It can be tricky to find the time to learn new skills while juggling life’s demands, but it is possible. Here are five ways to do it.
1. Sign up for a course
Adult education is more than hobby classes where you learn the tabs to “Wonderwall” (though, that’s an option). Today, online and continuing education courses offer a variety of subjects for the career-minded, such as grant writing, web design, and employee management.
Many classes also include a project component, which can provide an opportunity for some hands-on experience. For example, you can team up with a nonprofit and use your grant writing class project as an opportunity to create an actual grant proposal. Such pairings of class work with real-life applications look great on resumes.
2. Shadow a coworker
Shadowing provides you the opportunity to learn from your coworker’s skills and can gain you a mentor for later pursuits. It’s advantageous to your employer, too, as it can deepen your knowledge of the company’s many facets.
If possible, don’t just shadow your coworker—help them complete part a specific project. As with course work, this grants you hands-on experience with skills employers value.
3. Request additional responsibilities
Go beyond your job description, and new skills will follow. You just have to ask. It can be a tricky ask, though. Some supervisors may not be willing to shake up how your position fits within the larger corporate structure, or over-diversifying the position may make future hires difficult to place.
To make the proposition more appealing, do your homework. Recognize a need within the company, figure out how you can best meet that need, and present your findings. It can be a lot of work, but this method ensures your new skills will transfer directly to your resume.
Offering your services isn’t likely to net you hard skills, but don’t let that deter you. Volunteering can reinforce many soft skills like communication, time management, and problem solving.
It will strengthen your relationship with your community, as well. You may learn about your local ecology, social arrangements, and community hardships.
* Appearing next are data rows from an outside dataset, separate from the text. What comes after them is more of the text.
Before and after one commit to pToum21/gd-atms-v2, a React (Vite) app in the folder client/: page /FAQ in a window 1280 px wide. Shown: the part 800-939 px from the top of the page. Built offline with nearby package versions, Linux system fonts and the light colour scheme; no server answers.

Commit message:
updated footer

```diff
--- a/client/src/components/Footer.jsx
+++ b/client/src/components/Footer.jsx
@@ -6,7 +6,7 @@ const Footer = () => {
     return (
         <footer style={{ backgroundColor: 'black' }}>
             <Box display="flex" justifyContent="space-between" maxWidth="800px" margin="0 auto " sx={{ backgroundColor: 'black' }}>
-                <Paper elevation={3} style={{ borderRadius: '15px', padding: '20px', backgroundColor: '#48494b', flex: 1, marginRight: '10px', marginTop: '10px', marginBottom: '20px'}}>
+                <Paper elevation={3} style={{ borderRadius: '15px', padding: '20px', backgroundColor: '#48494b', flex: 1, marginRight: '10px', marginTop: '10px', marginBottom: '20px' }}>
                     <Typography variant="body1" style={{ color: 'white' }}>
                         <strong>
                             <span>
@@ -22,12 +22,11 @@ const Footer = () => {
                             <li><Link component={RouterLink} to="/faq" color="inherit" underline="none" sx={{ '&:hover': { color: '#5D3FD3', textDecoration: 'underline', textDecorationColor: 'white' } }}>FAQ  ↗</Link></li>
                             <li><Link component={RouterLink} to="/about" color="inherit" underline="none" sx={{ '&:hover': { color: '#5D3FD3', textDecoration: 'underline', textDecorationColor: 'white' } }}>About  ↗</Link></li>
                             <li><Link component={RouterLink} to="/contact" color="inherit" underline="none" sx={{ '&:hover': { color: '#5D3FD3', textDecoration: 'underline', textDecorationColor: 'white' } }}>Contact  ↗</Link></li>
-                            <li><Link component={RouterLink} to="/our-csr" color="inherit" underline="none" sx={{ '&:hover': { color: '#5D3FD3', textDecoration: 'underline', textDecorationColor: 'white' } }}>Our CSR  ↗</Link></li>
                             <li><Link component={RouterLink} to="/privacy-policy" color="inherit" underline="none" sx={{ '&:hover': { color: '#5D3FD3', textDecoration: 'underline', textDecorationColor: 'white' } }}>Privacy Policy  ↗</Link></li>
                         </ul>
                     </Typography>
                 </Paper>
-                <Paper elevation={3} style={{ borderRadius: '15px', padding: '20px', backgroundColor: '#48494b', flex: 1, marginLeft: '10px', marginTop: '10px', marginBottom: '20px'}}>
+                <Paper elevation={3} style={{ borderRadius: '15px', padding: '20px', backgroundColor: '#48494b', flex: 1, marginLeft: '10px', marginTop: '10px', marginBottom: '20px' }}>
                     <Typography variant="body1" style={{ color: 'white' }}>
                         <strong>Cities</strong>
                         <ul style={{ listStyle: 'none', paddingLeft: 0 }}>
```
As a bonus, volunteering provides a great way to network and develop new partnerships.
An oldie but a goodie, reading remains one of the best ways to learn new information and diversify your skills. Books can extend your knowledge on a variety of subjects to improve your communications, productivity, and interpersonal skills.
They can help you onboard hard skills, too. Programming manuals can teach you computer languages, and financial books can improve your monetary proficiency.
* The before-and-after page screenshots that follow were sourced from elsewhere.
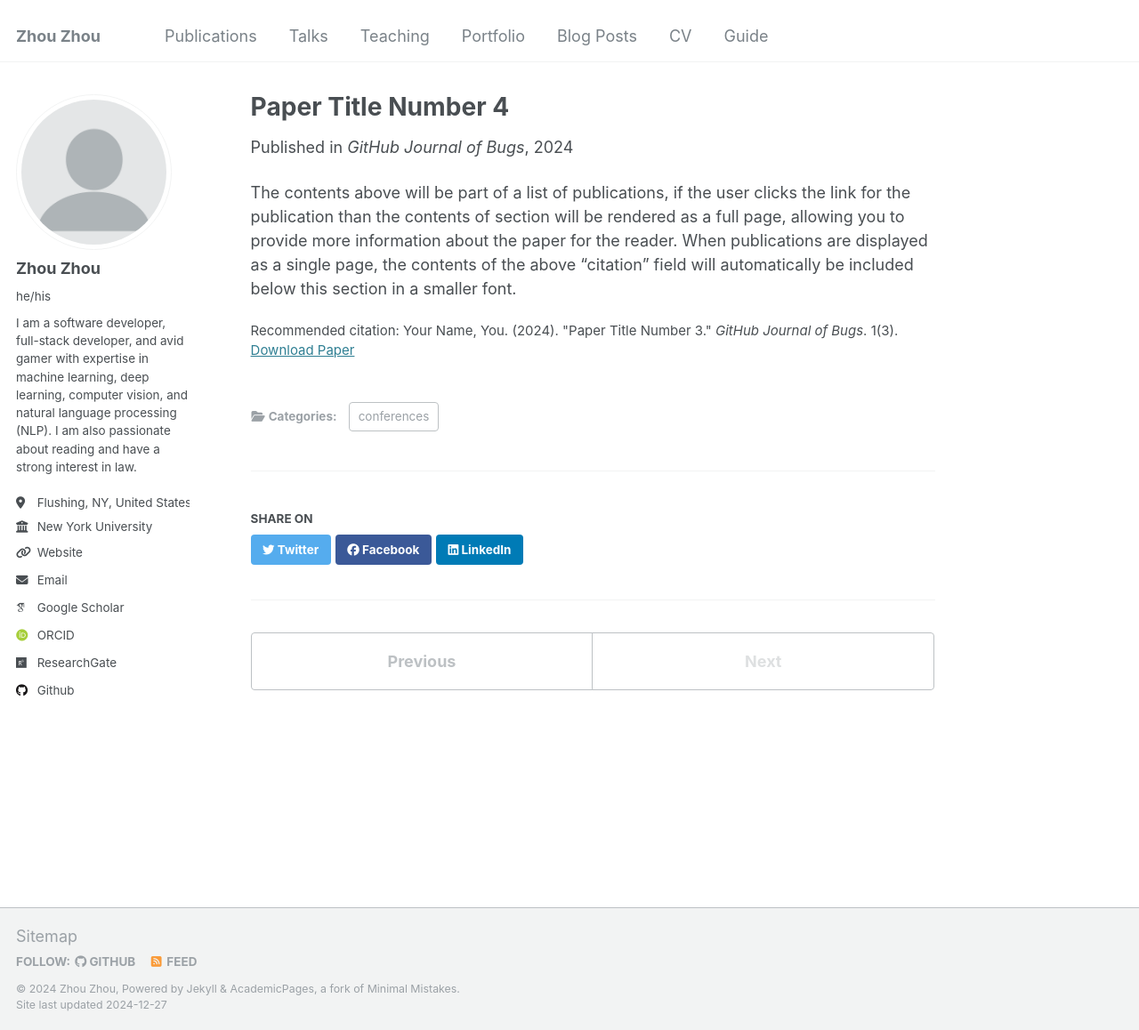
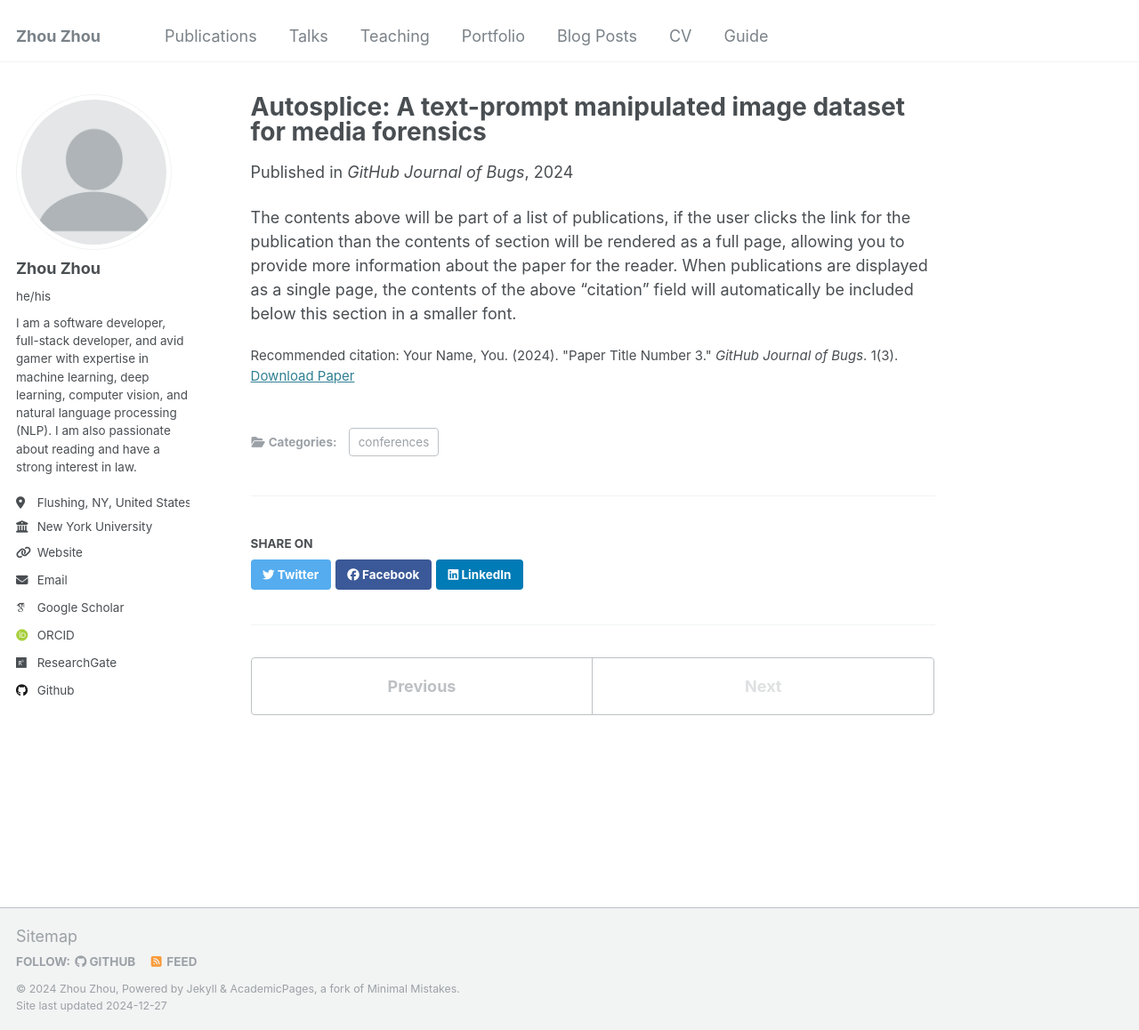
Before and after one commit to zhouzhou38/zhouzhou38.github.io, a Jekyll site: the page built from _publications/2024-02-17-paper-title-number-4.md, in a window 1280 px wide and 1158 px high. Shown: the whole window at 89% size. Built offline with Jekyll 4.4.1, drawn with Linux system fonts in a browser that asks for light colours; some web fonts are replaced.

Commit message:
Update 2024-02-17-paper-title-number-4.md

```diff
--- a/_publications/2024-02-17-paper-title-number-4.md
+++ b/_publications/2024-02-17-paper-title-number-4.md
@@ -1,12 +1,12 @@
 ---
-title: "Paper Title Number 4"
+title: "Autosplice: A text-prompt manipulated image dataset for media forensics"
 collection: publications
 category: conferences
 permalink: /publication/2024-02-17-paper-title-number-4
 excerpt: 'This paper is about fixing template issue #693.'
 date: 2024-02-17
 venue: 'GitHub Journal of Bugs'
-paperurl: 'http://academicpages.github.io/files/paper3.pdf'
+paperurl: '[http://academicpages.github.io/files/paper3.pdf](https://openaccess.thecvf.com/content/CVPR2023W/WMF/html/Jia_AutoSplice_A_Text-Prompt_Manipulated_Image_Dataset_for_Media_Forensics_CVPRW_2023_paper.html)](https://openaccess.thecvf.com/content/CVPR2023W/WMF/html/Jia_AutoSplice_A_Text-Prompt_Manipulated_Image_Dataset_for_Media_Forensics_CVPRW_2023_paper.html)'
 citation: 'Your Name, You. (2024). &quot;Paper Title Number 3.&quot; <i>GitHub Journal of Bugs</i>. 1(3).'
 ---
 
```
Don’t let the titles turn your sour, either. Book series like the ill-named For Dummies are anything but. They merely present the information in easy-to-read language that’s broken up for effortless mental digestion.
Diversifying your skills while at the same job doesn’t just prepare you for your next job—it helps stave off career malaise as well. These five methods require you to make the first move. Whether that’s registering for a course, talking with your supervisor, or visiting the library, it’s on you to make the preparations. But the benefits, for both your career and personal growth, will be well worth it.